The liver is the largest organ in your body. It is located at the base of your ribcage, on the right side of your body. It has a more than 500 functions, including:
- Processing toxins - either by removing them from your body, or converting them into something harmless.
- Protein synthesis - metabolizing proteins so that the body can use them more effectively to build muscles and other tissues.
- Nutrient metabolization - the liver breaks down fats, carbohydrates, and (as we’ve mentioned) proteins.
- Bile production. Bile helps the small intestine to break down and absorb fats, carbohydrates, and vitamins.
- Nutrient storage - the liver stores vitamins A, K, D, E, and B12. It also stores iron and copper. These are utilized as and when needed by the body.
- Backing up the immune system.
- Aiding in the production of bone marrow and red blood cells
So it’s a pretty important organ! Liver disease is painful, and serious, and - if left untreated - frequently has negative outcomes.
The liver is a big and powerful organ, but it can be damaged through prolonged abuse. Luckily for the more unhealthy among us, the liver is the only organ in the body which can regenerate. People who donate portions of their liver for transplant can regrow their livers completely from just 25% of the original tissue. Sounds promising, right? Well, yes. However, if your existing liver tissue receives prolonged damage, it will develop scars and fissures. Tissue cannot regenerate from these scars. This scar damage is known as ‘cirrhosis’ , and it commonly affects people who have abused alcohol or been severely obese for some years. If you suspect that you may have caused long term damage to your liver, it is vital that you see a specialist to assess the problem and help you out . Symptoms of liver damage include:
- Itchy skin
- Yellowing of the skin and the whites of the eyes
- Abdominal pain
- Clubbed fingers
- Abdominal swelling
- Swelling of the ankles
- Fatigue and dizziness
- Vomiting and nausea
- Trembling hands
- Increased sensitivity to alcohol
If you fear that your liver is not working as it should be - do not panic. As mentioned, the liver is able to heal itself, so a lot of liver damage is reversible. However, if you are worried, do see a doctor.
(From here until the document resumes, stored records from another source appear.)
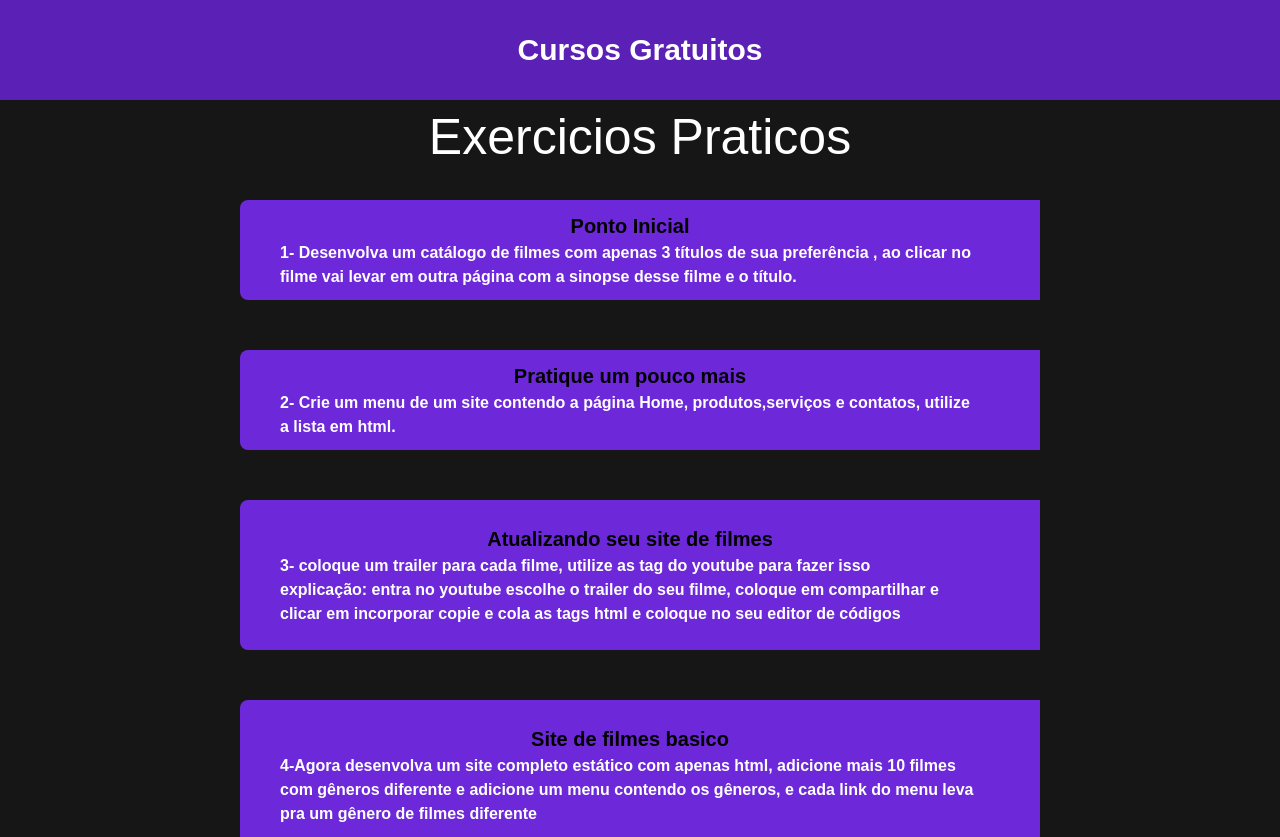
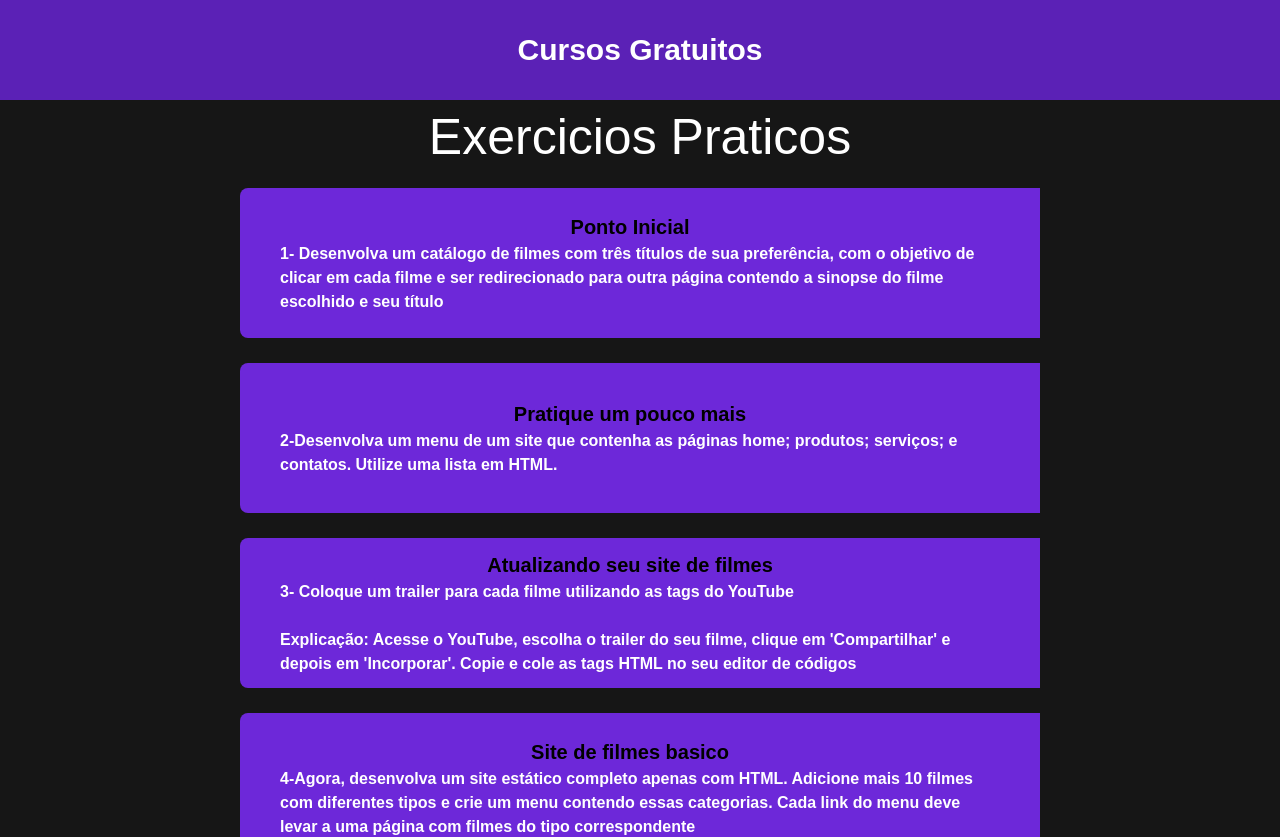
Before and after one commit to ElissonDeSous/cursos_gratuitos_alfa, a Next.js app: page /paginas/html_css in a window 1280 px wide. Shown: the top 837 px of the page. Built offline with nearby package versions, Linux system fonts and the light colour scheme.

Commit message:
arrumando erros ortograficos

```diff
--- a/src/pages/paginas/html_css/index.tsx
+++ b/src/pages/paginas/html_css/index.tsx
@@ -8,18 +8,18 @@ export default function ExerciciosHTML(){
             <h1 className='text-[50px] h-{100px} flex justify-center items-center' >Exercicios Praticos</h1>
       <div className='flex flex-col justify-around h-[700px]'>
          <div className='flex justify-center '>
-                 <div className=' flex flex-col justify-center items-center bg-violet-700 w-[800px] h-[100px]  font-bold tex rounded-s-lg	pr-[20px]'
+                 <div className=' flex flex-col justify-center items-center bg-violet-700 w-[800px] h-[150px]  font-bold tex rounded-s-lg	pr-[20px]'
                  >
                     <h2 className='text-[20px] text-black'>Ponto Inicial</h2>
-                   <div className='w-[700px]'>1- Desenvolva um catálogo de filmes com apenas 3 títulos de sua preferência , ao clicar no filme vai levar em outra página com a sinopse desse filme e o título.</div>
+                   <div className='w-[700px] '>1- Desenvolva um catálogo de filmes com três títulos de sua preferência, com o objetivo de clicar em cada filme e ser redirecionado para outra página contendo a sinopse do filme escolhido e seu título</div>
 
                    </div>
             </div>
             <div className='flex justify-center'>
-                 <div className=' flex flex-col justify-center items-center bg-violet-700 w-[800px] h-[100px]  font-bold tex rounded-s-lg	pr-[20px]'
+                 <div className=' flex flex-col justify-center items-center bg-violet-700 w-[800px] h-[150px]  font-bold tex rounded-s-lg	pr-[20px]'
                  >
                     <h2 className='text-[20px] text-black'>Pratique um pouco mais</h2>
-                   <div className='w-[700px]'>2- Crie um menu de um site contendo a página Home, produtos,serviços e contatos, utilize a lista em html. </div>
+                   <div className='w-[700px]'>2-Desenvolva um menu de um site que contenha as páginas home; produtos; serviços; e contatos. Utilize uma lista em HTML.</div>
 
                    </div>
             </div>
@@ -27,7 +27,7 @@ export default function ExerciciosHTML(){
                  <div className=' flex flex-col justify-center items-center bg-violet-700 w-[800px] h-[150px]  font-bold tex rounded-s-lg	pr-[20px]'
                  >
                        <h2 className='text-[20px] text-black'>Atualizando seu site de filmes</h2>
-                   <div className='w-[700px]'>3- coloque um trailer para cada filme, utilize as tag do youtube para fazer isso <br />explicação: entra no youtube escolhe o trailer do seu filme, coloque em compartilhar e clicar em incorporar copie e cola as tags html e coloque no seu editor de códigos</div>
+                   <div className='w-[700px]'>3- Coloque um trailer para cada filme utilizando as tags do YouTube<br /> <br />Explicação: Acesse o YouTube, escolha o trailer do seu filme, clique em 'Compartilhar' e depois em 'Incorporar'. Copie e cole as tags HTML no seu editor de códigos</div>
 
                    </div>
             </div>
@@ -35,7 +35,7 @@ export default function ExerciciosHTML(){
                  <div className=' flex flex-col justify-center items-center bg-violet-700 w-[800px] h-[150px]  font-bold tex rounded-s-lg	pr-[20px]'
                  >
                        <h2 className='text-[20px] text-black'>Site de filmes basico</h2>
-                   <div className='w-[700px]'> 4-Agora desenvolva um site completo estático com apenas html, adicione mais 10 filmes com gêneros diferente e adicione um menu contendo os gêneros, e cada link do menu leva pra um gênero de filmes diferente</div>
+                   <div className='w-[700px]'> 4-Agora, desenvolva um site estático completo apenas com HTML. Adicione mais 10 filmes com diferentes tipos e crie um menu contendo essas categorias. Cada link do menu deve levar a uma página com filmes do tipo correspondente</div>
 
                    </div>
             </div>
```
In order to let your liver heal itself, you have to give it an easy time. This involves cutting the unhealthy stuff out of your diet, and sticking to a clean and healthy lifestyle. Usually a month of clean living is about enough to straighten out the average liver - but, for the sake of your general health, it’s probably a good idea to incorporate at least some of your changes into your long-term lifestyle! Here are some liver-friendly tips.
- Drink plenty of water. Your liver needs a lot of liquid to do its job properly.
- Cut out alcohol. Alcohol is one of the biggest and most damaging toxins the average liver has to deal with.
- Cut down on sugar. Be particularly careful of high fructose corn syrup, as this has been proven to have a detrimental effect on liver function .
- Exercise. The more you up your metabolism through exercise, the more support your liver will have.
- Get plenty of sleep. Your liver does some of its most important jobs while you’re resting. Give it a chance to do its stuff!
 Jeanna Bryner, “The List: The Most Obese Cities”, LiveScience, Mar 2012
 Greg Allen, “The ‘Oxy Express’: Florida’s Drug Abuse Epidemic”, NPR, Mar 2011
 British Liver Trust, “Cirrhosis of the liver”
 Harvard Heart Letter, “Abundance of fructose not good for liver, heart”, Harvard Health Publications, Sept 2011